There is a considerable difference in the tax and national insurance liabilities between an individual caught by IR35, and another who falls outside the IR35 net.
In a nutshell, IR35 (the Intermediaries Legislation) was created in 2000 to clamp down on ‘disguised employment’; to prevent contractors and others who would typically be viewed as ’employed’ by HMRC from being taxed as if they were ‘self-employed’.
For example, a contractor might work for a large consultancy as a permanent employee one day, only to return the following day as a limited company contractor, enjoying the tax advantages of working via a company, despite working in exactly the same way as he did before. According to HMRC, he would be deemed a ‘disguised employee’.
A professional contractor who works via his own limited company and whose contracts fall outside IR35 would typically draw down a small salary (often attracting no PAYE tax or National Insurance liabilities) and derive the majority of his earnings in the form of company dividends.
No NICs are payable on dividends, and although dividend tax rates rose significantly in 2016, there remains a tax advantage to working via a company compared to being an employee.
There are also several tax planning options open to company owners, not employees; such as the ability to divide company shares with a spouse to reduce higher rate tax liabilities, and the opportunity to delay drawing down funds until a future tax year.
Naturally, company owners do not have any of the perks associated with standard employment. The tax advantage they enjoy will often cover the cost of things like insurance, accountancy fees, training, and so on.

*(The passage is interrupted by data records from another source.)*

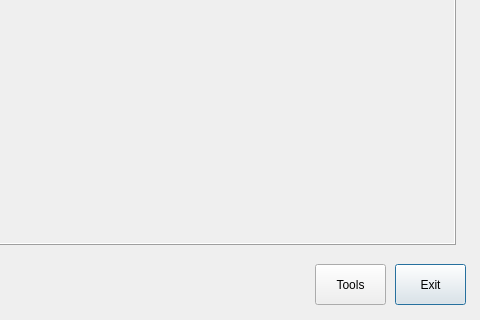
Before: the Qt Designer form gui/QAgui.ui in adamazoulay/ITkTrackingGUI, drawn with Qt 5; both pictures show x 325 to 805 and y 296 to 616 of the 805 by 616 pixel window.
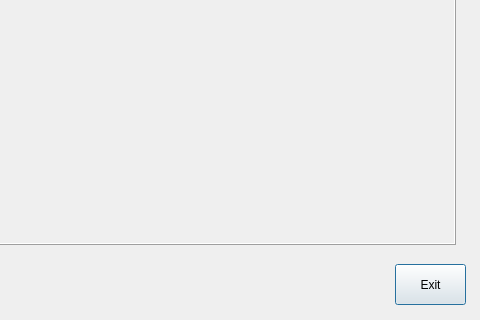
After: the same form once the commit is applied.

Commit message: Updated gui to include welcomewindow. Not working

```diff
--- a/gui/QAgui.ui
+++ b/gui/QAgui.ui
@@ -13,6 +13,9 @@
   <property name="windowTitle">
    <string>Wirebond Recorder</string>
   </property>
+  <property name="sizeGripEnabled">
+   <bool>false</bool>
+  </property>
   <widget class="QPushButton" name="qButton">
    <property name="geometry">
     <rect>
@@ -59,19 +62,6 @@
     </font>
    </property>
   </widget>
-  <widget class="QPushButton" name="pushButton_4">
-   <property name="geometry">
-    <rect>
-     <x>640</x>
-     <y>560</y>
-     <width>71</width>
-     <height>41</height>
-    </rect>
-   </property>
-   <property name="text">
-    <string>Tools</string>
-   </property>
-  </widget>
   <widget class="QPushButton" name="pushButton_5">
    <property name="geometry">
     <rect>
```
Left out of the diff: 4 changed lines with no effect on the pictures. The commit also changes 5 other files.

On the other hand, a contractor whose contracts fall within IR35 will receive income in the form of a ‘deemed payment‘. He will have to pay income tax and national insurance contributions on the entire amount.
In addition, people caught by IR35 are granted a 5% expense allowance to cover the costs of running a limited company. They can also claim for standard ‘Section 198’ expenses such as pension contributions and business insurance costs.
Unfortunately, this allowance is not available if you work for a public sector body (from April 2017 onwards), or a private sector organisation (from April 2021 onwards).
All limited company contractors should calculate their Corporation Tax and VAT liabilities in the normal way, regardless of whether they are caught by IR35 or not.
What is the financial impact in real terms?
There is a sizeable difference in the take-home pay of contractors inside and outside IR35.
According to the IR35 calculator on our partner site, ITContracting, if you are a contractor earning £400 per day, you will be around £7,500 worse off if your contract work is caught by IR35.
If you’re earning £750 per day, the difference is over £9,500.
These calculations contain various assumptions (e.g. you work for 44 weeks each year).
The vast majority of this tax gap is accounted for by the taxation of dividends. Dividends do not attract National Insurance Contributions, whereas salaries do. The gap has closed by several thousand pounds per year since the introduction of a new dividend tax regime in April 2016, but the difference remains a significant one.
For obvious reasons, you should always seek professional advice before signing a contract, and ensure that both your contracts and working practices both demonstrate that you fall outside the IR35 net.